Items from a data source
+++++

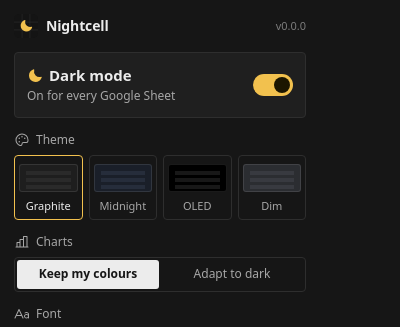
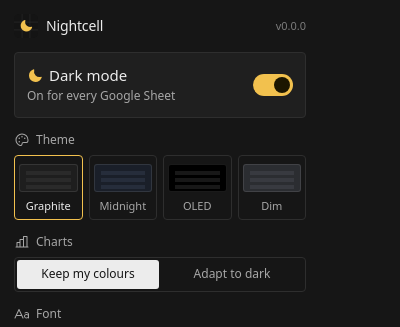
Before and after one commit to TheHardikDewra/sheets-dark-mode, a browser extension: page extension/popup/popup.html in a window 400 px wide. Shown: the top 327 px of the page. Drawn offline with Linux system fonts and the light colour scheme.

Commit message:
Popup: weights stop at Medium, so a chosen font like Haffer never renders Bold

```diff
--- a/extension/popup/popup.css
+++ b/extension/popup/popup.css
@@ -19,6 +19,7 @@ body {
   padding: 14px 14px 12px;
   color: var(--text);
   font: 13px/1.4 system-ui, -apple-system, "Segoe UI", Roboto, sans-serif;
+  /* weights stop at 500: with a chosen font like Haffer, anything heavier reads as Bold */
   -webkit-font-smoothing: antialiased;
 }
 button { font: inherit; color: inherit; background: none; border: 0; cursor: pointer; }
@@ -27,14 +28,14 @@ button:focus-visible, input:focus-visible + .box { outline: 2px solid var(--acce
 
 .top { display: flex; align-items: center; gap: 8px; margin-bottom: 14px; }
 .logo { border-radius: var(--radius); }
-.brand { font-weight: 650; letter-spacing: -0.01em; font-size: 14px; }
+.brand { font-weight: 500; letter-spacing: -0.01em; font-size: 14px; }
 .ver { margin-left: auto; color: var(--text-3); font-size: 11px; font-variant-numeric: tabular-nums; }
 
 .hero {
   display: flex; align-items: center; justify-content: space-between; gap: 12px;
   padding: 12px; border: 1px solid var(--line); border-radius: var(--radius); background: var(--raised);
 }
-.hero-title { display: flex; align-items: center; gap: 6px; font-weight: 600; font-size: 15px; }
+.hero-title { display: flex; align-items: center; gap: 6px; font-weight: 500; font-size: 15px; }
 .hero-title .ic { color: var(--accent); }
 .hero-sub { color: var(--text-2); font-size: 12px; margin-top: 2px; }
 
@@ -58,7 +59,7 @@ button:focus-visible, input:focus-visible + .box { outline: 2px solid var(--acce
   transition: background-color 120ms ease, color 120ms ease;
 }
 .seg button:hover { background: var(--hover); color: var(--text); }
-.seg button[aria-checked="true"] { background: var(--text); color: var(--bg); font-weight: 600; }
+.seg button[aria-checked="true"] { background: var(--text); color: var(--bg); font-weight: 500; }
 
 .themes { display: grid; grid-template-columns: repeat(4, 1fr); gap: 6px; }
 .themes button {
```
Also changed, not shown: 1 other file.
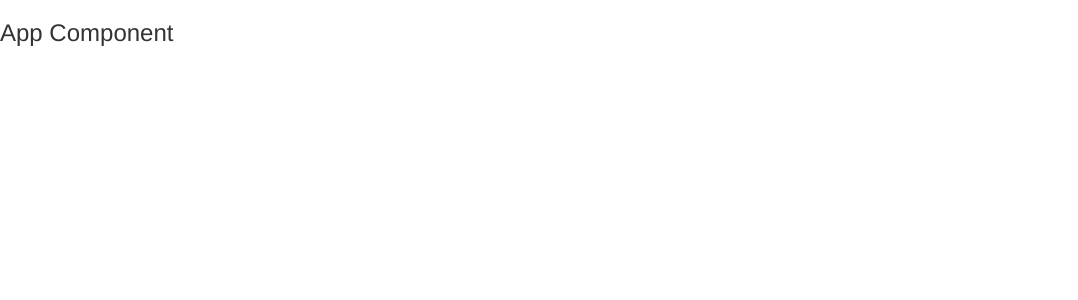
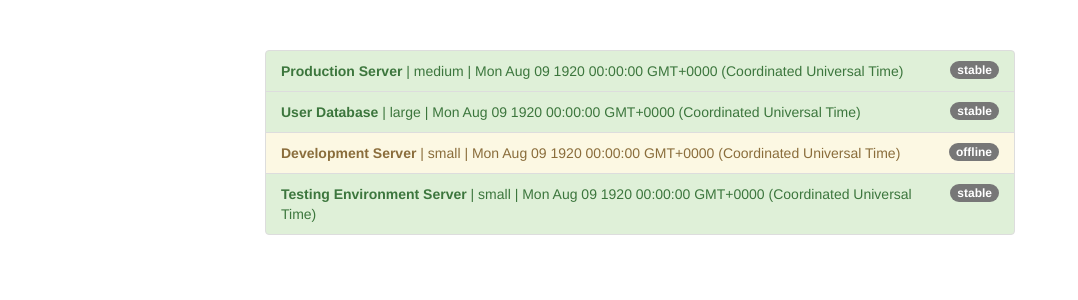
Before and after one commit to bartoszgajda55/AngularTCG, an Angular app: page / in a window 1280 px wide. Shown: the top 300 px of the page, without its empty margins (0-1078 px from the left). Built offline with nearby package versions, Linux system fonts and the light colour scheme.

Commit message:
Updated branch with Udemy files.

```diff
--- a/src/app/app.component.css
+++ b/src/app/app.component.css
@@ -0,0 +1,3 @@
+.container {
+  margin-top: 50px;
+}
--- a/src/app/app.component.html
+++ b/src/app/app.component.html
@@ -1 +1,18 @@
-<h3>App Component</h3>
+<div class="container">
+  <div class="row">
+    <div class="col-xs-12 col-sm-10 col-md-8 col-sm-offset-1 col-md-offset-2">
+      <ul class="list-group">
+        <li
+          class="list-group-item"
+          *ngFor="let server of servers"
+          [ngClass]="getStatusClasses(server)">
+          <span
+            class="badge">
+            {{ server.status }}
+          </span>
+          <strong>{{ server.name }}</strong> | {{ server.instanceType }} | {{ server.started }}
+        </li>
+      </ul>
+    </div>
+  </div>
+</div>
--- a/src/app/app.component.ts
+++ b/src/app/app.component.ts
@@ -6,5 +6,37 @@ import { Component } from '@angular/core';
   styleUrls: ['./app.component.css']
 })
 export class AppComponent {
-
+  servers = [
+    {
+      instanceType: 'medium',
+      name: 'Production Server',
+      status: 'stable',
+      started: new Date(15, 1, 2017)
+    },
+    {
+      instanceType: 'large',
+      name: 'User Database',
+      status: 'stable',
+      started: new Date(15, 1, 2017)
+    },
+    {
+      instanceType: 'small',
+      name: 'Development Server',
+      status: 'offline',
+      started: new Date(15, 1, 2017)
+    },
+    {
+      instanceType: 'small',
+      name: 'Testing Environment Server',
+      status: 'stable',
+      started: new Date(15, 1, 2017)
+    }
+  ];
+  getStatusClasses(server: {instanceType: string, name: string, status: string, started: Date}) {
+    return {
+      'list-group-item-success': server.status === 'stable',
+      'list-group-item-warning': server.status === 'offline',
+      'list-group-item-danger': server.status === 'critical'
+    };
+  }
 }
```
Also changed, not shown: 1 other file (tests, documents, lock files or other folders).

+++++

Which lines of the records contain the word "name"? Copy each of them.

+          <strong>{{ server.name }}</strong> | {{ server.instanceType }} | {{ server.started }}
+      name: 'Production Server',
+      name: 'User Database',
+      name: 'Development Server',
+      name: 'Testing Environment Server',
+  getStatusClasses(server: {instanceType: string, name: string, status: string, started: Date}) {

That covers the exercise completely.